I don't really mean it in the Texas way - our groundhogs are no bigger than any other average groundhog.
Mostly because we don't really have any groundhogs.
Which could definitely make Groundhog Day kind of a lackluster, if you think about it.
We have marmots. Kinda the same thing, really. Less roadkill-y, and with not much interest for seeing their own shadow.
No nation should go without predicting the length of winter, though. For that reason, we do have our own shadow-peepig ceremony.
Not one bear in particular, but bears in general, wherever we can get them. Because no one really wants to carry one designated bear around on every February 2nd (we'd run out of volunteers, and blood splatters are likely to tamper with the shadow data). So, every February 2nd people flock to the zoos and watch to see what happens to the bears.

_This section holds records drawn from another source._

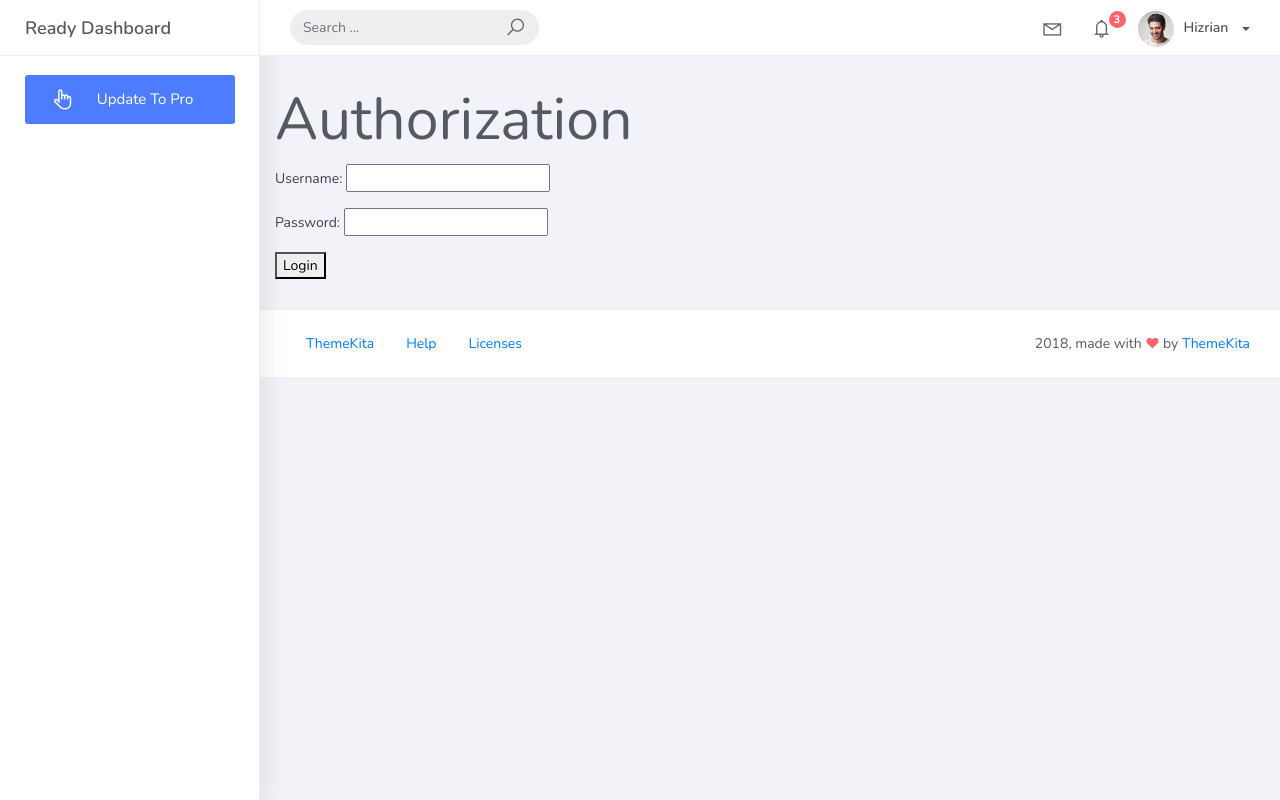
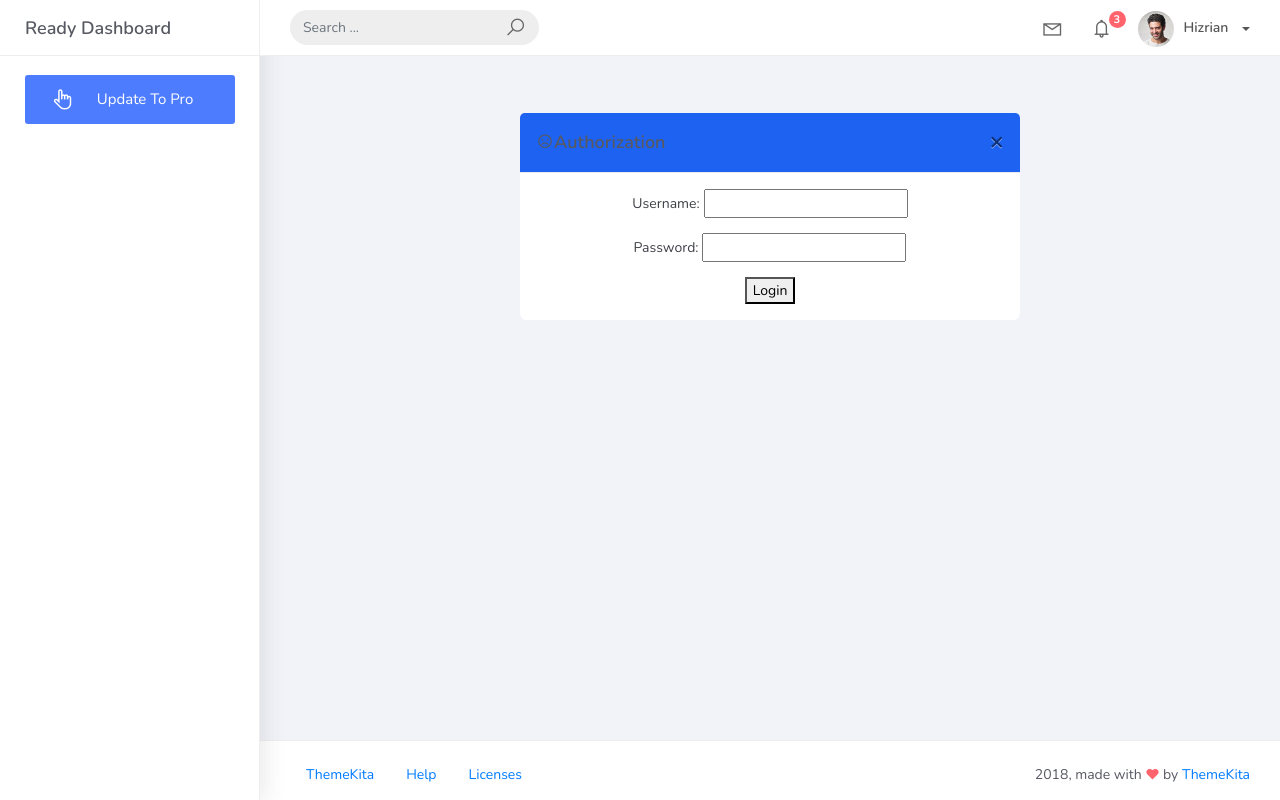
Before and after one commit to codeminder/Portal, a Django app: page /cashagenda/login/ in a window 1280 px wide. Run offline with Django 4.2, Linux system fonts and the light colour scheme; some libraries are stand-ins or nearby versions.

Commit message:
login form

```diff
--- /dev/null
+++ b/portal/cashagenda/forms.py
@@ -0,0 +1,4 @@
+from django.contrib.auth.forms import AuthenticationForm
+
+class LoginUserForm(AuthenticationForm):
+    error_css_class = "text-danger"
--- /dev/null
+++ b/portal/cashagenda/static/cashagenda/css/custom.css
@@ -0,0 +1,20 @@
+.footer {
+    position: absolute;
+    bottom: 0;
+    width: 100%;
+    height: 60px;
+  }
+
+/* .body{ display:flex; flex-direction:column; } */
+
+/* .footer {
+    clear: both;
+    position: relative;
+    height: 200px;
+    margin-top: -200px;
+} */
+
+ul.errorlist {
+    font-weight: bold;
+    color:red;
+}
--- a/portal/cashagenda/templates/cashagenda/base.html
+++ b/portal/cashagenda/templates/cashagenda/base.html
@@ -9,6 +9,7 @@
       <link rel="stylesheet" href="https://fonts.googleapis.com/css?family=Nunito:200,200i,300,300i,400,400i,600,600i,700,700i,800,800i,900,900i">
       <link rel="stylesheet" href="{% static 'cashagenda/css/ready.css' %}">
       <link rel="stylesheet" href="{% static 'cashagenda/css/demo.css' %}">
+      <link rel="stylesheet" href="{% static 'cashagenda/css/custom.css' %}">
    </head>
    <body>
       <div class="wrapper">
--- a/portal/cashagenda/templates/cashagenda/login.html
+++ b/portal/cashagenda/templates/cashagenda/login.html
@@ -1,12 +1,35 @@
 {% extends 'cashagenda/base.html' %}
 
 {% block content %}
+<div class="modal-dialog modal-dialog-centered" role="document">
+    <div class="modal-content">
+        <div class="modal-header bg-primary">
+            <h6 class="modal-title"><i class="la la-frown-o"></i>{{title}}</h6>
+            <button type="button" class="close" data-dismiss="modal" aria-label="Close">
+                <span aria-hidden="true">&times;</span>
+            </button>
+        </div>
+        {% comment %} {% if form.non_field_errors %}
+            <p class="text-danger">{{ form.non_field_errors.as_text|cut:"* "|escape }}</p>
+        {% endif %} {% endcomment %}
+        {% comment %} {% if  form.errors %}
+            {% for _, error in form.errors.items %}
+                <div class="alert alert-danger text-center">
+                    {{ error|striptags }}
+                </div>
+            {% endfor %}
+        {% endif %} {% endcomment %}
+        <div class="modal-body text-center">
+            <form method="post">
 
-<h1>{{title}}</h1>
-<form method="post">
-    {% csrf_token %}
-    {{form.as_p}}
-    <button type="submit">Login</button>
-</form>
-
+                {% csrf_token %}
+                {{form.as_p}}
+                <button type="submit">Login</button>
+            </form>
+        </div>
+        {% comment %} <div class="modal-footer">
+            <button type="button" class="btn btn-secondary" data-dismiss="modal">Close</button>
+        </div> {% endcomment %}
+    </div>
+</div>
 {% endblock %}
--- a/portal/cashagenda/views.py
+++ b/portal/cashagenda/views.py
@@ -1,9 +1,11 @@
 from django.shortcuts import render
+from django.urls import reverse_lazy
+
+from .forms import LoginUserForm
 
 from .utils import DataMixin
 
 from django.contrib.auth.views import LoginView
-from django.contrib.auth.forms import AuthenticationForm
 
 def index(request):
     return render(request, "cashagenda/index.html")
@@ -13,10 +15,13 @@ def dasboard(request):
 
 class LoginUser(DataMixin, LoginView):
 
-    form_class = AuthenticationForm
+    form_class = LoginUserForm
     template_name = 'cashagenda/login.html'
 
     def get_context_data (self, *, object_list=None, **kwargs):
         context = super().get_context_data (**kwargs)
         c_def = self.get_user_context(title="Authorization")
         return dict(list(context.items()) + list(c_def.items()))
+
+    def get_success_url(self) -> str:
+        return reverse_lazy("dasboard_cashagenda")
```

In some cases, children are allowed to bring alarm clocks to wake the bears up.